Problem details: Anywhere the string "website" shows up in the listing below, copy the line it is in.

────────────────────────────────────────

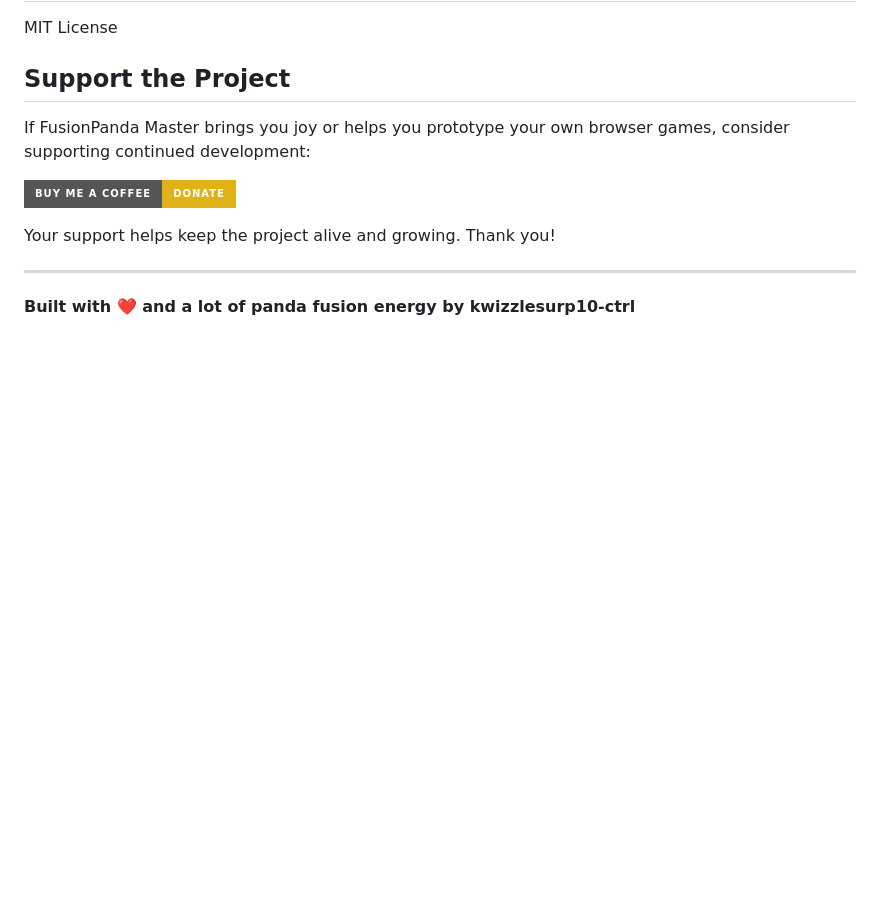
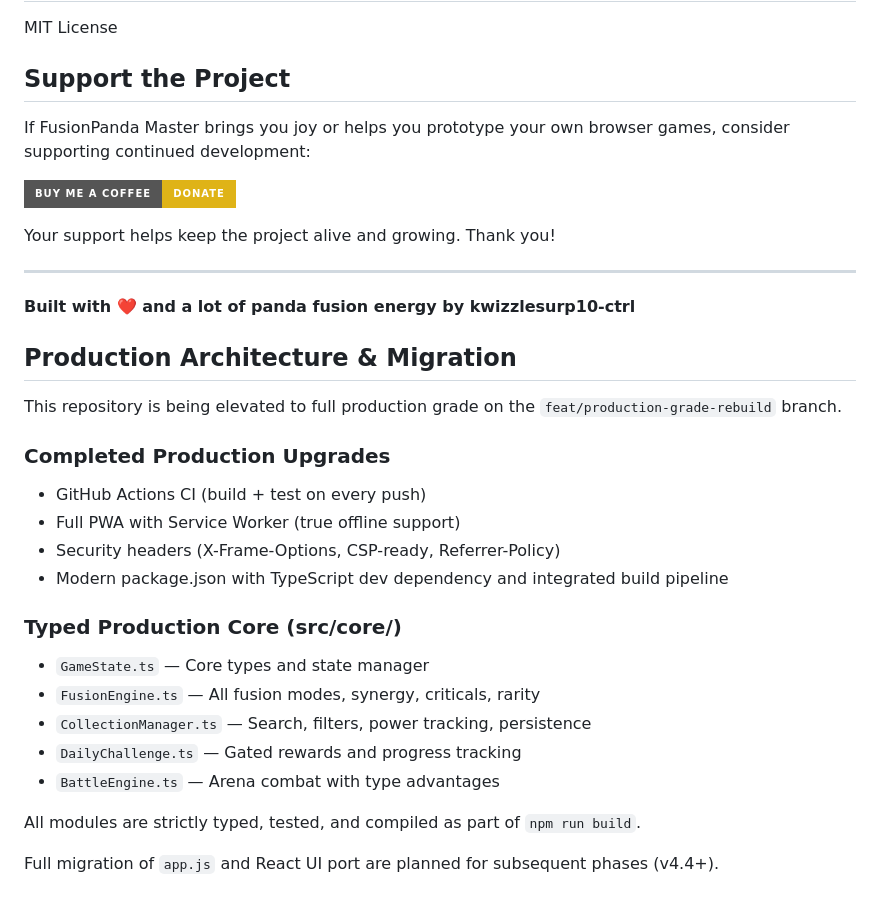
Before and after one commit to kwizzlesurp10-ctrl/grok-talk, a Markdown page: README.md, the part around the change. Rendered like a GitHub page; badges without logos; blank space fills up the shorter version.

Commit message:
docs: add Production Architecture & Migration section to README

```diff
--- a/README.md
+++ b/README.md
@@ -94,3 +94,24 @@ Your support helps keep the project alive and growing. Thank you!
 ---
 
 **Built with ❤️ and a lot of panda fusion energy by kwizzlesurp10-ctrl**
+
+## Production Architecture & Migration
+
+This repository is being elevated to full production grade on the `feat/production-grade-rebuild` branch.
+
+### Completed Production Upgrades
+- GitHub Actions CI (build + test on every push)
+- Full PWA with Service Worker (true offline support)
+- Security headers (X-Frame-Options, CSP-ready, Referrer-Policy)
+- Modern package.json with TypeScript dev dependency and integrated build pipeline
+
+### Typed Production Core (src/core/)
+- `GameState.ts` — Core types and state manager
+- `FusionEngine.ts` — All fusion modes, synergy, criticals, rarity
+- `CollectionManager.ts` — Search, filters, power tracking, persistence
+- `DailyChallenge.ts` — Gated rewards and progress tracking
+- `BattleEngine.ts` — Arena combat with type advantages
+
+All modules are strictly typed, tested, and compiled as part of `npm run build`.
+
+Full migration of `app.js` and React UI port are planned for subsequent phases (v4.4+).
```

────────────────────────────────────────

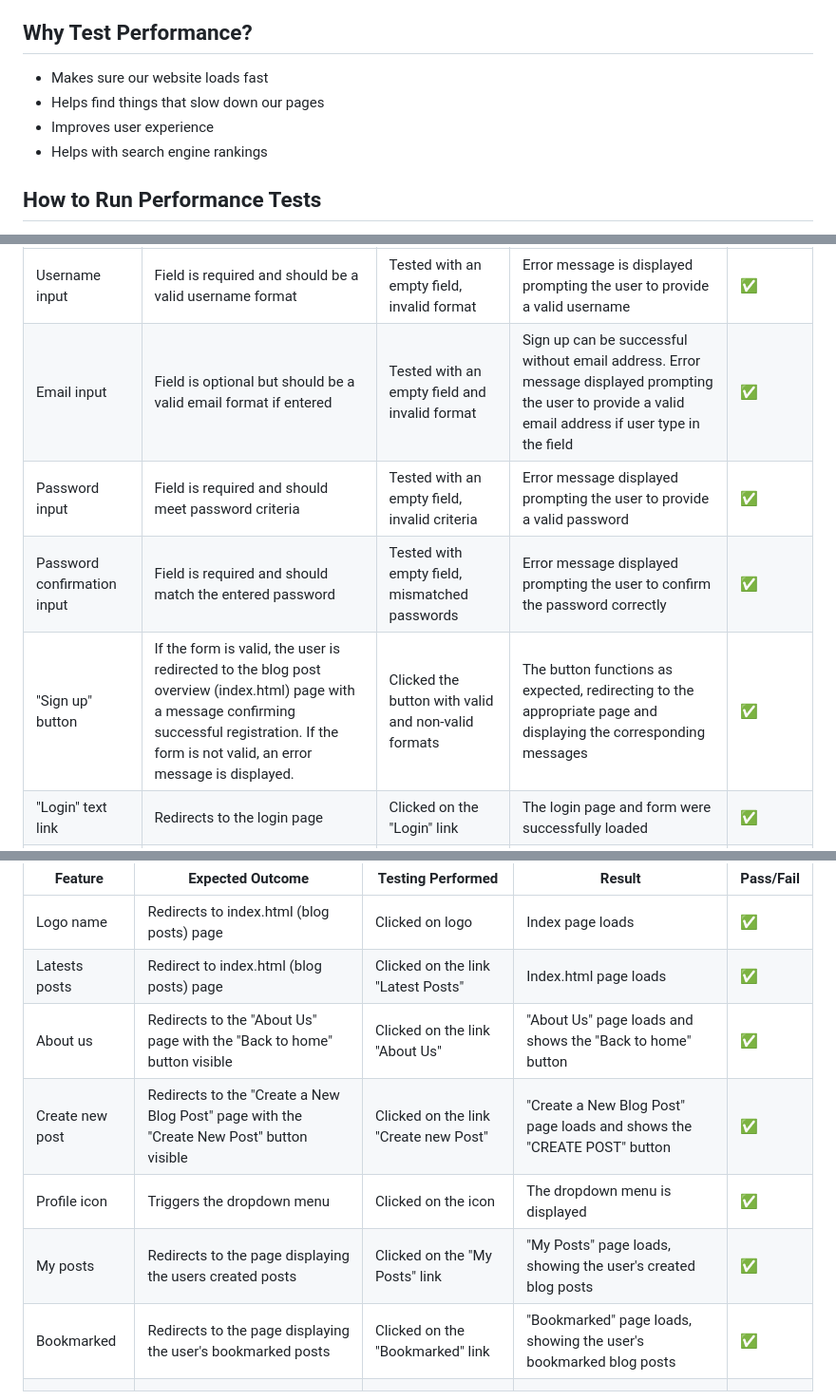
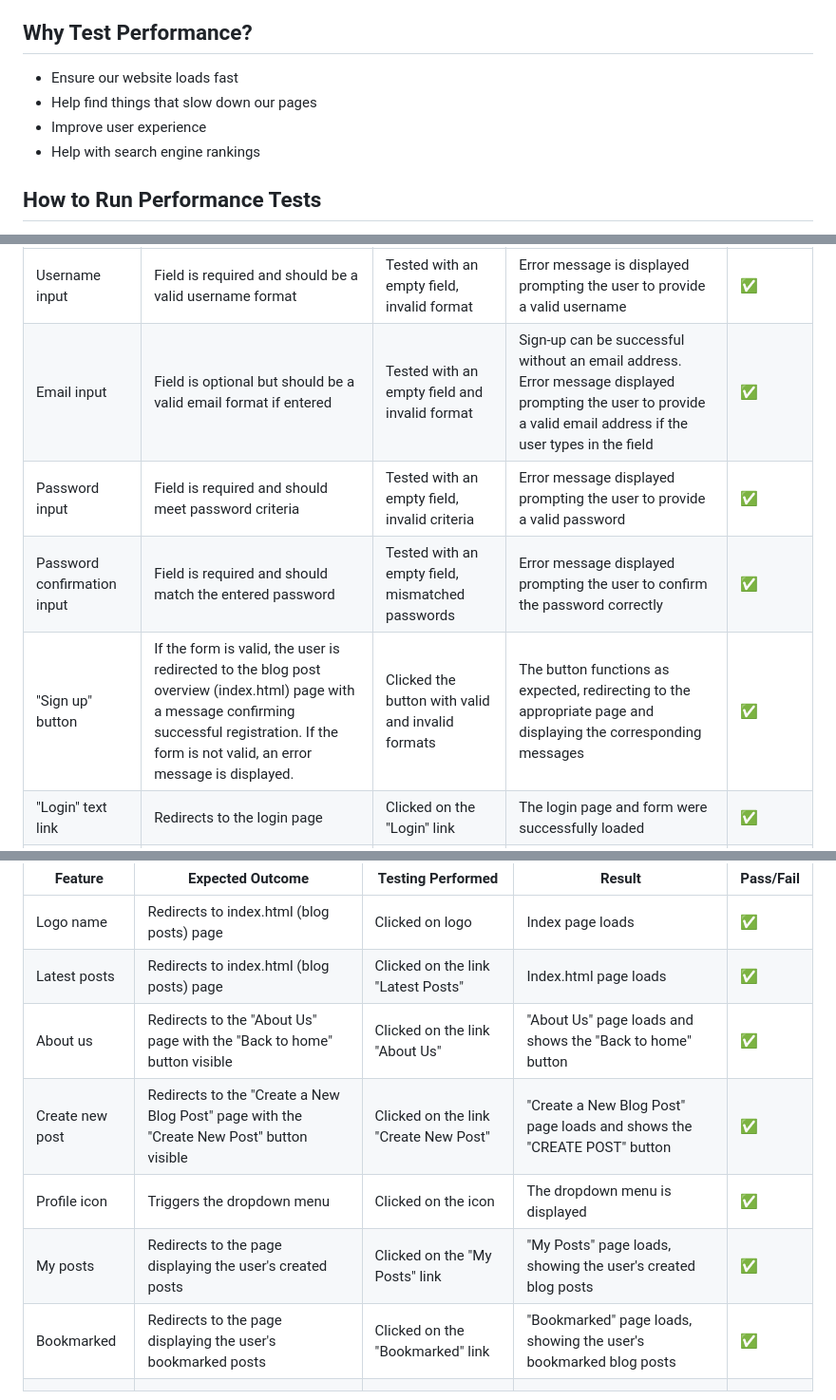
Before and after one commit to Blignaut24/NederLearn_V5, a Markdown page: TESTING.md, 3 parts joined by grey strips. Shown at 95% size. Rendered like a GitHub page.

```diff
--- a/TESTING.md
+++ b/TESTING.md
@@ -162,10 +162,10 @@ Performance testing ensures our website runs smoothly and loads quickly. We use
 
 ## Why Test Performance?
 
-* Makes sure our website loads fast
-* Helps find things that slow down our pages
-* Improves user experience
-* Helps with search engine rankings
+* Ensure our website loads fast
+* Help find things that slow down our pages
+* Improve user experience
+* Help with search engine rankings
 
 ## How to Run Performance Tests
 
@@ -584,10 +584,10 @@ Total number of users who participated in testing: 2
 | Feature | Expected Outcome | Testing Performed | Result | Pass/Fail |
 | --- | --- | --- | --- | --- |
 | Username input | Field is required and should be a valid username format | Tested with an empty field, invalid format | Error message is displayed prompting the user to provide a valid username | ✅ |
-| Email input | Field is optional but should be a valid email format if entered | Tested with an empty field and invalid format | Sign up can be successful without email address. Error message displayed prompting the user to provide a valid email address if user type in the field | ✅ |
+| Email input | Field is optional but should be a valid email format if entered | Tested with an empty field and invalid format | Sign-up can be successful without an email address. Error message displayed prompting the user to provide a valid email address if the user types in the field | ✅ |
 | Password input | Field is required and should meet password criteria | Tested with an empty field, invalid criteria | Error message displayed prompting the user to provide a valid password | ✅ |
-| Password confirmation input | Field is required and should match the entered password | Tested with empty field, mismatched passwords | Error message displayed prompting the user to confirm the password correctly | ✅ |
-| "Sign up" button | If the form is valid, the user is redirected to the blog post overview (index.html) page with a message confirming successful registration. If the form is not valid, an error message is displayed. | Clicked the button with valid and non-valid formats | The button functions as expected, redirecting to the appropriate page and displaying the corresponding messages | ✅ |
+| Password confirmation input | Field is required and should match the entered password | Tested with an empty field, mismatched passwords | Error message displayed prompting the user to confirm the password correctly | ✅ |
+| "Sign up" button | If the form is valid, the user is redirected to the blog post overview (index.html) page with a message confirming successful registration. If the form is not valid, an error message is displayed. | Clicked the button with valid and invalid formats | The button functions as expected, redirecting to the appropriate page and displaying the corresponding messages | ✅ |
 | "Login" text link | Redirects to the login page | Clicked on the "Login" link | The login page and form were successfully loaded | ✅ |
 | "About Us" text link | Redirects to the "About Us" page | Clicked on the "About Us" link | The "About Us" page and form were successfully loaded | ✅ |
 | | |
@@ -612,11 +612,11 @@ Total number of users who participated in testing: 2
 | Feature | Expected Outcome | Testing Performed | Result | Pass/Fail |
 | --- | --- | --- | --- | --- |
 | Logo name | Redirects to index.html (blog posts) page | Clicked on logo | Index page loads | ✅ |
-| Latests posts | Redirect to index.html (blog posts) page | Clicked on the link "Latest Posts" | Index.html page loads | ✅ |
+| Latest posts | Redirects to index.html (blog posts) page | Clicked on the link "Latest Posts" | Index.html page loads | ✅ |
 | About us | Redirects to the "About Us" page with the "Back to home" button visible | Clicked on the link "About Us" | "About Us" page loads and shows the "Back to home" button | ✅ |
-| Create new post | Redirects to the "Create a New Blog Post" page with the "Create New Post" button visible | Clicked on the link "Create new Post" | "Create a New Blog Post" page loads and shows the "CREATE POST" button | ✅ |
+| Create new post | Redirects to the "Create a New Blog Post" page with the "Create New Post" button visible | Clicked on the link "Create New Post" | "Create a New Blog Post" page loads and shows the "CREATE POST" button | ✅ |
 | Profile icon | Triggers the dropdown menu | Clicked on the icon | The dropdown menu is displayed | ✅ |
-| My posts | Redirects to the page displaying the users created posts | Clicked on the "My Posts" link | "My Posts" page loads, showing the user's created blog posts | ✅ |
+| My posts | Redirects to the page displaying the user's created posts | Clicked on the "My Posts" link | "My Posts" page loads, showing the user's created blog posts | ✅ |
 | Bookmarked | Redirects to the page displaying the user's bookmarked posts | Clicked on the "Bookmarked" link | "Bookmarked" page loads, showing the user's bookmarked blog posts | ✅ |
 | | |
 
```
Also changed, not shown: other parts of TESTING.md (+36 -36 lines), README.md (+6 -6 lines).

────────────────────────────────────────

Your solution:
@@ -162,10 +162,10 @@ Performance testing ensures our website runs smoothly and loads quickly. We use
-* Makes sure our website loads fast
+* Ensure our website loads fast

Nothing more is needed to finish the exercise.